Today I was looking around for a bug in autoconf, and I noticed one interesting bit out of the NEWS file of the current git version:
Present But Cannot Be Compiled: Autoconf will now proceed with the compiler’s result if a header is present but cannot be compiled. The warning is still printed, and you should really fix it by providing a fourth parameter to AC_CHECK_HEADER/AC_CHECK_HEADERS.
This is a tremendously useful thing to know before autoconf 2.64 is released, which is hopefully not too soon. The reason for this is that finally, after years of having that as a warning, to the point that some projects even ignored it altogether, the new autoconf will start ignoring header files that cannot be compiled, for whatever reason. This is useful since it ensures that headers are not detected that lacks proper dependencies. Unfortunately this also means that any software that currently relies on header files found without compilation will change behaviour. In particular, warnings like the following need to be addressed before the packages get to use autoconf-2.64:
checking bluetooth/bluetooth.h usability... no
checking bluetooth/bluetooth.h presence... yes
configure: WARNING: bluetooth/bluetooth.h: present but cannot be compiled
configure: WARNING: bluetooth/bluetooth.h: check for missing prerequisite headers?
configure: WARNING: bluetooth/bluetooth.h: see the Autoconf documentation
configure: WARNING: bluetooth/bluetooth.h: section "Present But Cannot Be Compiled"
configure: WARNING: bluetooth/bluetooth.h: proceeding with the preprocessor's result
configure: WARNING: bluetooth/bluetooth.h: in the future, the compiler will take precedence
checking for bluetooth/bluetooth.h... yes
Just so you know, this code comes from kdepim-3.5 build, which means that the old KDE build system is once again screwed (it’s very useful to change build system when you can’t even use one properly, the way KDE’s CMake-based build system fails at finding Ruby shows that even without autotools, upstream can make a huge mess, like depending on akonadi to be able to install Umbrello…).
The list of packages having these warnings available is actually not too long which means it should take little time to fix them, the problem is that I think I remember that previously it had a slightly different output message, which means my grep might not have hit properly, I’ll have to investigate that more deeply.
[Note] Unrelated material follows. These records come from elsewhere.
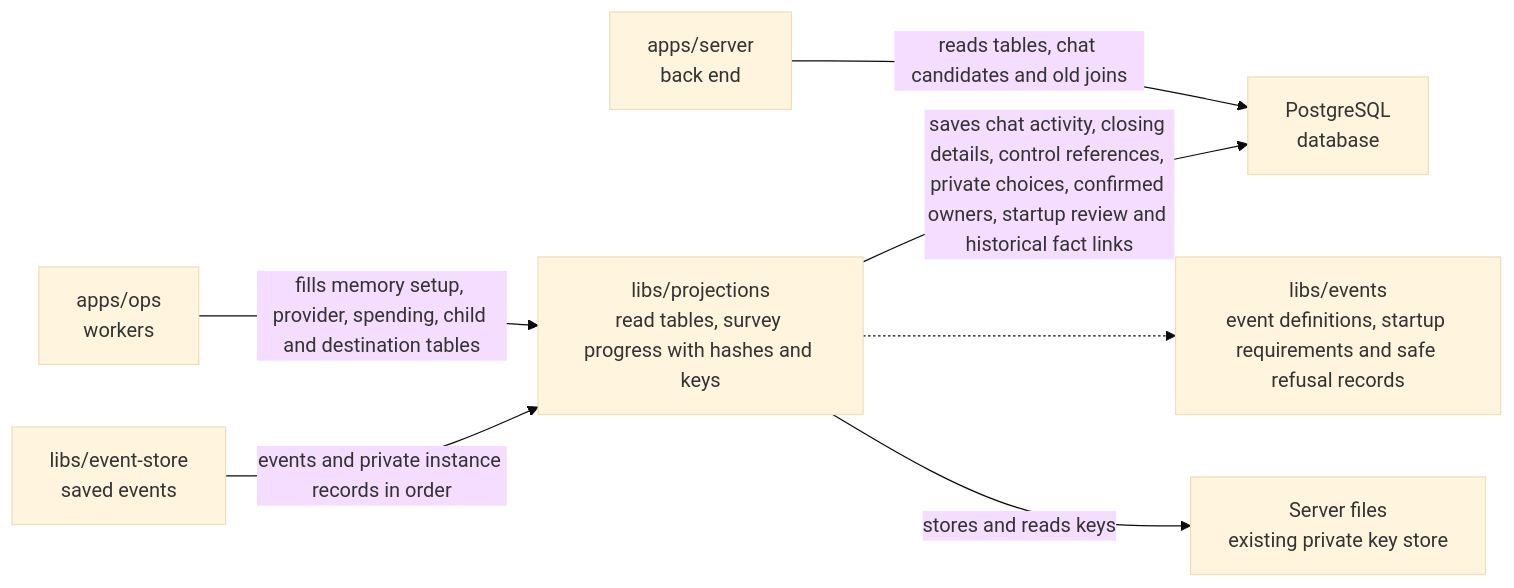
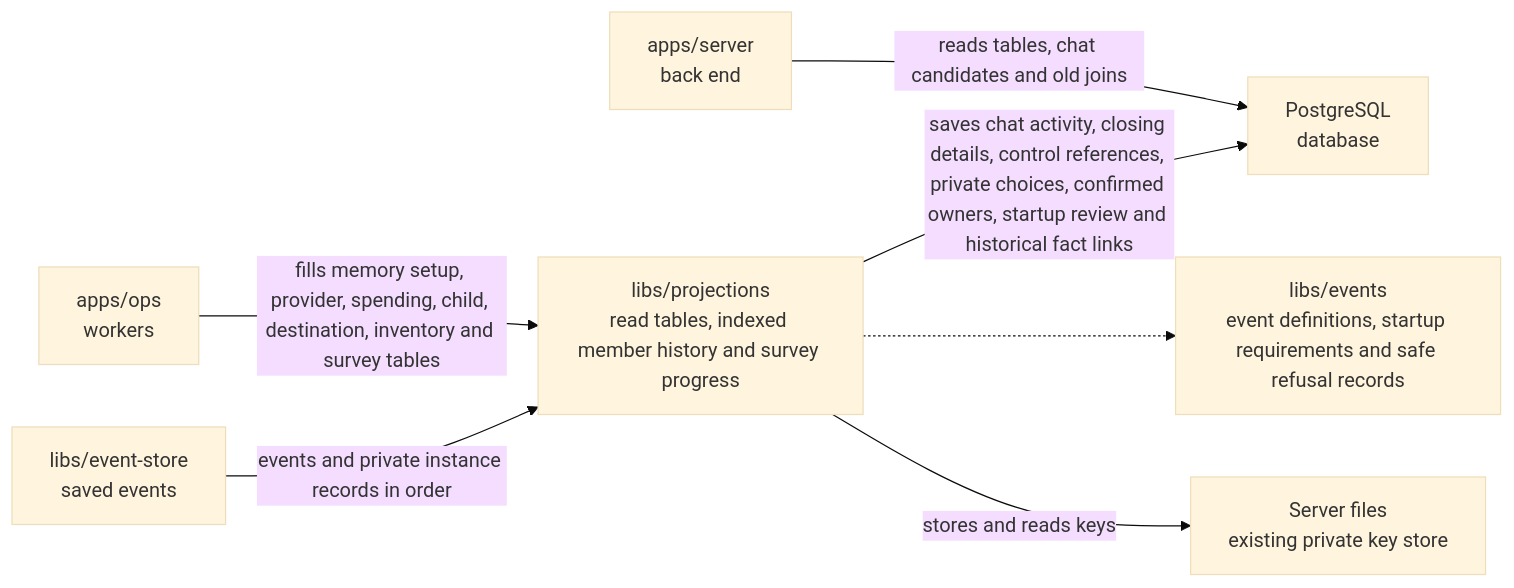
Before and after one commit to elewa-git/opencrane-new: the diagram in libs/projections/README.md, drawn with Mermaid (base theme). The commit also changed other lines of this file and 27 other files, not shown here.

First line of the commit message:
📇 Departure reviews read exact member inventory and refuse to call an oversized list complete (#344)

````diff
--- a/libs/projections/README.md
+++ b/libs/projections/README.md
@@ -23,9 +23,9 @@
 ```mermaid
 flowchart LR
-  ops["apps/ops<br/>workers"] -->|fills memory setup, provider, spending, child and destination tables| projections["libs/projections<br/>read tables, survey progress with hashes and keys"]
+  ops["apps/ops<br/>workers"] -->|fills memory setup, provider, spending, child, destination, inventory and survey tables| projections["libs/projections<br/>read tables, indexed member history and survey progress"]
   server["apps/server<br/>back end"] -->|reads tables, chat candidates and old joins| pg["PostgreSQL<br/>database"]
   projections -->|saves chat activity, closing details, control references, private choices, confirmed owners, startup review and historical fact links| pg
   store["libs/event-store<br/>saved events"] -->|events and private instance records in order| projections
   projections -.-> events["libs/events<br/>event definitions, startup requirements and safe refusal records"]
   projections -->|stores and reads keys| keys["Server files<br/>existing private key store"]
 ```
````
Also, these are only the problems identified in Gentoo Linux, I know for sure that there are many more in Gentoo/FreeBSD, since the FreeBSD code does not express all the implicit dependencies between the headers (which is something that I sincerely can’t understand from time to time).
Unfortunately, there is no straight and final recipe to fix these problems, since they can easily be caused b y various entirely different options, for instance it can be a header that is not included when it should be (the most common case, which is what the autoconf news file reported), but it can also be a C99 header included using a compiler set to C89, like in the case above, indeed if you check the
config.log file for the above build you’ll see this:
configure:34904: checking bluetooth/bluetooth.h usability
configure:34921: i686-pc-linux-gnu-gcc -c -std=iso9899:1990 -W -Wall -Wchar-subscripts -Wshadow -Wpointer-arith -Wmissing-prototypes -Wwrite-strings -D_XOPEN_SOURCE=500 -D_BSD_SOURCE -DNDEBUG -O2 -O2 -pipe -Wformat-security -Wmissing-format-attribute -DQT_THREAD_SUPPORT -D_REENTRANT conftest.c >&5
In file included from conftest.c:97:
/usr/include/bluetooth/bluetooth.h:117: error: expected '=', ',', ';', 'asm' or '__attribute__' before 'int'
/usr/include/bluetooth/bluetooth.h:121: error: expected '=', ',', ';', 'asm' or '__attribute__' before 'void'
And the two lines contain these two definitions:
/usr/include/bluetooth/bluetooth.h:117:static inline int bacmp(const bdaddr_t *ba1, const bdaddr_t *ba2)
/usr/include/bluetooth/bluetooth.h:121:static inline void bacpy(bdaddr_t *dst, const bdaddr_t *src)
inline keyword is not available in the standard requested by KDE’s build system for the C language, and thus using that header is not correct. But for the sake of finding a solution, it’s very well possible that most KDE packages checking for bluetooth.h could be made not check for it at all (the way KDE build system checks for stuff for single modules in the main configure file is probably one of the most obnoxious mistakes in that abomination).
Now I guess it’s time to start preparing bugs so that we are not unprepared for when this will actually be enacted!